Getting Care When on Active Duty
Your status as an active duty service member means you’re covered by TRICARE Prime for claims purposes, but your rules for getting care are slightly different.
If you are stationed in a remote location for duty and are not close to a military hospital or clinic, you may be enrolled in TRICARE Prime Remote and have slightly different rules for seeing a doctor. Learn more about TRICARE Prime Remote.
When you’re stationed at a military installation that has a clinic/hospital or troupe clinic, you’re assigned to a Primary Care Manager (PCM) where you are required to get all of your medical care. If you’re assigned to a ship, you’ get care from the medical team on board. Any care that your PCM can’t provide (other than emergency care) requires a referral; this includes urgent care. To schedule appointments:
- Call your Military Treatment Facility (MTF) appointment line or use the TRICARE Online (TOL) Patient Portal. (TOL is only available to those enrolled to an MTF)
- If you’re unable to go to your PCM or military hospital or clinic, you’ll need a referral or prior authorization to seek outside care with a network provider. An example may be an emergency or when your military hospital or clinic is closed.
- If you’re on leave away from your duty station and you need routine or urgent care:
- You must still have a referral from your PCM.
- If after hours, call the Nurse Advice Line at 1-800-TRICARE (874-2273)
- You must call your PCM the next duty day to inform him/her of care you received
You should seek urgent care at your military hospital or clinic.
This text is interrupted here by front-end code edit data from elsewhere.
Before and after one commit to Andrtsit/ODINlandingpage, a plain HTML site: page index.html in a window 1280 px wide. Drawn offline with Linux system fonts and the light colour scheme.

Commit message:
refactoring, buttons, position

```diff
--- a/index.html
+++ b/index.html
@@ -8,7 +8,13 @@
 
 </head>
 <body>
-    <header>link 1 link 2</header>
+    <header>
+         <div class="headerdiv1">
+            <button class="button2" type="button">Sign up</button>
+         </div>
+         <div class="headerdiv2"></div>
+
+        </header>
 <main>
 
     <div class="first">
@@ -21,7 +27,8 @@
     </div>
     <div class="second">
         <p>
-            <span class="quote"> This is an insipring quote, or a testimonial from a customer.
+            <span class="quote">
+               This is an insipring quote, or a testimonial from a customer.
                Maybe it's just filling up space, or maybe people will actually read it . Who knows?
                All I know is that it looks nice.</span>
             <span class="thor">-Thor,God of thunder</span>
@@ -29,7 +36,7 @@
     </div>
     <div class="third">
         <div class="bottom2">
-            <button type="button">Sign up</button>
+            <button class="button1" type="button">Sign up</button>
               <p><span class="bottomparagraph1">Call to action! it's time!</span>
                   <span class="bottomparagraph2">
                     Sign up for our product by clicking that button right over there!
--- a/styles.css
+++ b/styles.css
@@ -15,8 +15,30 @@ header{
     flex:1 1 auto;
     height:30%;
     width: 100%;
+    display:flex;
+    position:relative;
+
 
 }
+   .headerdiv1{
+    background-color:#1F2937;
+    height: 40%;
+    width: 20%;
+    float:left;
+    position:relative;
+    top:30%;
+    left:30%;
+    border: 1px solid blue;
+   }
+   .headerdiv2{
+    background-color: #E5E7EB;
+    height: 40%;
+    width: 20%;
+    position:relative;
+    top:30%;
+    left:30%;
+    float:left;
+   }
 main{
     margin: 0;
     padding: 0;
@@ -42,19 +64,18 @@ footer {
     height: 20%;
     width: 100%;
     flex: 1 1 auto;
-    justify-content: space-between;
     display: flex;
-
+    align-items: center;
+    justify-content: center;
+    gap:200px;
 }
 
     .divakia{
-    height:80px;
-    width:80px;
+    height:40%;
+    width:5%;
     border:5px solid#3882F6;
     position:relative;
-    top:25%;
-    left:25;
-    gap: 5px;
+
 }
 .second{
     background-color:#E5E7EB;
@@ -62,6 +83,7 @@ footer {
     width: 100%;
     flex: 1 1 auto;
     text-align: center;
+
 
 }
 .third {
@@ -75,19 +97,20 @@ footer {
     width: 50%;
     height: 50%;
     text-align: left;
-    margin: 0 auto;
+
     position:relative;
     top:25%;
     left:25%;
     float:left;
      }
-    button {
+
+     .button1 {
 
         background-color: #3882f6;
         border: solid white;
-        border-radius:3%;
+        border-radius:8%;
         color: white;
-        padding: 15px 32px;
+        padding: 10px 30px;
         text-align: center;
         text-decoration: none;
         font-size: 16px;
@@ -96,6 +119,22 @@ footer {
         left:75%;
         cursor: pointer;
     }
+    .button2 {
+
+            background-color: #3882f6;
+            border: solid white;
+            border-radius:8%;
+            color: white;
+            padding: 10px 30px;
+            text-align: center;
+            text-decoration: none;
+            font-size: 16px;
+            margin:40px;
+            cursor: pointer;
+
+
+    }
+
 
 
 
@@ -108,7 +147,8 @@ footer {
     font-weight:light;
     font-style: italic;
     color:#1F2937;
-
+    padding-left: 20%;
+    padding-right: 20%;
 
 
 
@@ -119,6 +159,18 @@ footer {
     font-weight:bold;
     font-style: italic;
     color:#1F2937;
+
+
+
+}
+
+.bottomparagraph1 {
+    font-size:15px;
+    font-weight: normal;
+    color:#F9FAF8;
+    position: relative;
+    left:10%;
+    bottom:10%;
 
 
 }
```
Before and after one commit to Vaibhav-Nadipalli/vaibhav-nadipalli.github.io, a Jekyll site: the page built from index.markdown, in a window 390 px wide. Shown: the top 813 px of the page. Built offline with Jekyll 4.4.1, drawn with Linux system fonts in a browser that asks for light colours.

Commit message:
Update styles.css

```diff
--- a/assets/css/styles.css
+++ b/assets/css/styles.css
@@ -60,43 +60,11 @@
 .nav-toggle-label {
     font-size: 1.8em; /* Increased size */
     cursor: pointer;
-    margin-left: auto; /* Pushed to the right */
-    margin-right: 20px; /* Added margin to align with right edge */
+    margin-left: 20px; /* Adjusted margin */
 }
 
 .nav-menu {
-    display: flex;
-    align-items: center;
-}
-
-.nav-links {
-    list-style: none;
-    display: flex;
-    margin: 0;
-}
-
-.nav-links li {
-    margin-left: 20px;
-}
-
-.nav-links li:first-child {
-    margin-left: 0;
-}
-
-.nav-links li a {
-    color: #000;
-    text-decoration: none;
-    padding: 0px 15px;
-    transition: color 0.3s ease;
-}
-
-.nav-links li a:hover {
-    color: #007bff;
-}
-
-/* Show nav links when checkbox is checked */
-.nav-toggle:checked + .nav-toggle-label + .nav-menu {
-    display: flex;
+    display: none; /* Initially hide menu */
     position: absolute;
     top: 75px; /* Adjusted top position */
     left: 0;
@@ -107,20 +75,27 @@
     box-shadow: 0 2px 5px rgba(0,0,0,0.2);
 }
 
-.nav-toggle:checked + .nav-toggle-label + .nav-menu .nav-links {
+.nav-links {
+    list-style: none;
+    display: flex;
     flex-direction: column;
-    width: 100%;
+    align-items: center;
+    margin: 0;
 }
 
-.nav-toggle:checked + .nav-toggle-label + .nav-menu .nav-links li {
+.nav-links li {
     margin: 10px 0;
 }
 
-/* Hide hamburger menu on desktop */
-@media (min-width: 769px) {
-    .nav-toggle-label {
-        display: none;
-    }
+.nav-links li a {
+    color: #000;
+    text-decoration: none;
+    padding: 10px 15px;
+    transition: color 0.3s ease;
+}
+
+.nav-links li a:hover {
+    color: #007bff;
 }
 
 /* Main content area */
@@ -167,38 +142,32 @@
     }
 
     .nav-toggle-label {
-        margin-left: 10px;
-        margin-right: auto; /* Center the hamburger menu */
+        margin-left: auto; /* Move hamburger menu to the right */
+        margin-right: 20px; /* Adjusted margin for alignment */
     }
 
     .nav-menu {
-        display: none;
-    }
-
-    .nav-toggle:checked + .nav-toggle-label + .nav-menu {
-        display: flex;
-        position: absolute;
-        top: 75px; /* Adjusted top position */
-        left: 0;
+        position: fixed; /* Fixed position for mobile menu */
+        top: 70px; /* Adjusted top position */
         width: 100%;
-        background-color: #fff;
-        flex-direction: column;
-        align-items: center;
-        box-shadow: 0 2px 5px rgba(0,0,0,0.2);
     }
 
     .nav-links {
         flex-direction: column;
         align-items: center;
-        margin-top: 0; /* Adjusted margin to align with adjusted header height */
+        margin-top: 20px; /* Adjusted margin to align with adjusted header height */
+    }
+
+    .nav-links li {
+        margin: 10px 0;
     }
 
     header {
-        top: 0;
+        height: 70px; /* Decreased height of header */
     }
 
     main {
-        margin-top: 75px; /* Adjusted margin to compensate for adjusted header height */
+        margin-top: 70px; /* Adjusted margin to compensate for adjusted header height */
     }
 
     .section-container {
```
If you’re away from home, contact your regional contractor for help obtaining urgent care.
You may seek care at a network provider during an emergency.
- Call 911 or go to the nearest emergency room.
- You may need to pay up front and file a claim for reimbursement.
- Keep all receipts and file claims in the region where you live, not where you get the care.
- Call your PCM or military hospital or clinic within 24 hours or the next business day.
Last Updated 3/23/2021